“And how did little Tim behave?” asked Mrs. Cratchit, when she had rallied Bob on his credulity and Bob had hugged his daughter to his heart’s content.
As good as gold,” said Bob, “and better. Somehow he gets thoughtful sitting by himself so much, and thinks the strangest things you ever heard. He told me, coming home, that he hoped the people saw him in the church, because he was a cripple, and it might be pleasant to them to remember upon Christmas Day, who made lame beggars walk and blind men see.
from The Christmas Carol, by Charles Dickens.
I sat by the computer Sunday as the first snowstorm covered my little world, and read an update from a missionary friend in faraway hot India. Friends had just asked her help with a three day old baby in a nearby village. He was born without lower arms or lower legs. He is the fifth child in the family and they aren’t sure they will keep him.
My emotions swirled like the snow outside the window. My older children played busily around me as I nursed the baby. The two year old drove matchbox cars over my shoulder. The house was a mess, true, but air warmed by the wood stove carried the scent of roasting chicken. My husband was at work, but he would be home to say goodnight after earning his paycheck. Coats and mittens dripped steamily by the fire, adding moisture to the air and giving reason for the rosy cheeks bent over Legos nearby. Christmas cards and a list of cookies to bake were scattered across the table among flash cards.
That old adage tapped gently at my memory, “I felt sorry that I had no shoes, until I met a man who had no feet.” We have our struggles, but the road even my young son must walk so falteringly in his braces is easy compared to the uphill battle that little infant almost-orphan on the other side of the world will face.
And I asked Him, not for the first time, or even the hundredth, “Why?”
“Why would You have this baby be born in a third world country?”
“Why to parents who might not keep him?”
“Why would You make him be born like this at all?”
“Why would You make a baby born to be ridiculed, rejected, misunderstood… Why would you make a baby born to hurt or even born to die?”
The baby on my own lap stirred and snuggled deeper. The two year old next to me picked up one of his feelingless feet with both hands to move it away from the baby’s head. He reached over and silently patted his little brother’s ear. A tear sprang to my eye at a sudden realization. It was love.

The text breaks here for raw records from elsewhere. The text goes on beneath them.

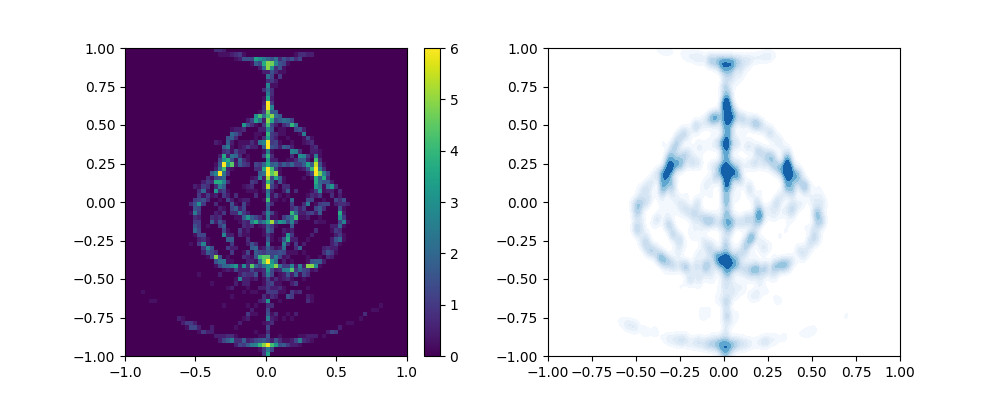
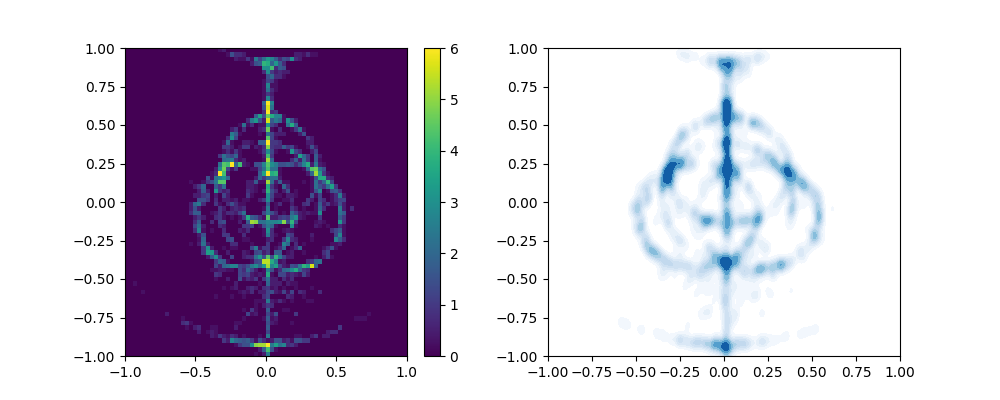
generic commit

diff --git a/scripts/transport/kdiffusion.py b/scripts/transport/kdiffusion.py
@@ -177,6 +177,7 @@ class CondTransportKernel(nn.Module):
         if not self.params['approx']:
             self.Y_approx_test = deepcopy(self.Y_eta_test)
 
+
         self.X_mu_test = geq_1d(torch.tensor(base_params['X_mu_test'], device=self.device, dtype=self.dtype))
         self.Y_mu_test = geq_1d(torch.tensor(base_params['Y_mu_test'], device=self.device, dtype=self.dtype))
         self.Y_test = torch.concat([self.X_mu_test, self.Y_mu_test], dim=1)
@@ -185,7 +186,7 @@ class CondTransportKernel(nn.Module):
         self.alpha_y = self.p_vec(self.Ny)
         self.E_mmd_YY = self.alpha_y.T @ self.mmd_YY @ self.alpha_y
 
-
+        self.mmd_lambda = 1
         self.mmd_lambda = (1 / self.loss_mmd().detach())
 
         self.reg_lambda = self.params['reg_lambda'] * self.mmd_lambda
@@ -224,9 +225,6 @@ class CondTransportKernel(nn.Module):
         x_mu = geq_1d(torch.tensor(x_mu, device=self.device, dtype=self.dtype))
         if not self.params['approx']:
             y_approx = deepcopy(y_eta)
-            #x = torch.concat([x_mu, y_approx], dim=1)  ##
-        #else:
-            #x = torch.concat([x_mu, shuffle(y_eta), y_approx], dim=1)
         x = torch.concat([x_mu, y_approx], dim=1)
 
         Lambda = self.get_Lambda()
@@ -334,7 +332,7 @@ def cond_kernel_transport(X_mu, Y_mu, Y_eta, params, Y_approx = [], iters = 0,mm
 
 
 def comp_cond_kernel_transport(X_mu, Y_mu, Y_eta,  params, n_transports=50,
-                               final_eps=1e-5, Y_eta_test = [], X_mu_test = [],Y_mu_test = []):
+                               Y_eta_test = [], X_mu_test = [],Y_mu_test = [],final_eps=1e-5):
     model_params = {'fit_kernel': [], 'Lambda': [], 'X': [],'Lambda1': [], 'X1': []}
     iters = 0
     noise_shrink_c = np.exp(np.log(final_eps) / (n_transports - 1))
@@ -652,8 +650,8 @@ def vl_exp(N=4000, Yd=18, normal=True, exp_name='kvl_exp', n_transports=100, N_p
 
 
 def run():
-    two_d_exp(ref_gen=sample_normal, target_gen=sample_elden_ring, N=5000, exp_name='elden_exp_alt4', n_transports=150,
-              slice_vals=[], plt_range=[[-1, 1], [-1, 1]], slice_range=[], vmax=6, skip_idx=1, N_plot=5000)
+    two_d_exp(ref_gen=sample_normal, target_gen=sample_elden_ring, N=5000, exp_name='elden_exp_alt3', n_transports=200,
+              slice_vals=[], plt_range=[[-1, 1], [-1, 1]], slice_range=[-1, 1], vmax=6, skip_idx=1, N_plot=5000)
 
 
 if __name__ == '__main__':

That Love had already sent a Baby born to die. He’d sent His only Son, His beloved, perfect Son, to a stark, cold, heartless world to have a body broken. He’d given him a body born to bear the full brunt of the ravages of sin. This one, this Lamb slain from the foundations of the world, was born to show his Father’s love to sin-damaged humanity. Nails sliced through his own arms and legs, forcing his body hard against the rough cross. And Love held him there.
Will this little baby boy, born so far from me but for whom I ache, know that he bears in his own body the marks of the Lord Jesus Himself? Will he learn that someday he can be given a new body, hale and whole, to run and clap and dance, for all eternity long? Will he boast that he is one of the few chosen to bear from birth the mark of his Savior? Will he find the answer to his question, why?
I think about these babies often. Physically crippled; is it so that their souls will be more whole? Or mine? Will I remember, on Christmas Day, WHO made lame beggars walk and blind men see? And will I trust that He will do it again someday?
Someday I, too, will understand why He would show His love by sending these Tiny Tims among us. Like Mr. Dickens said, it’ll be as good as gold – and better.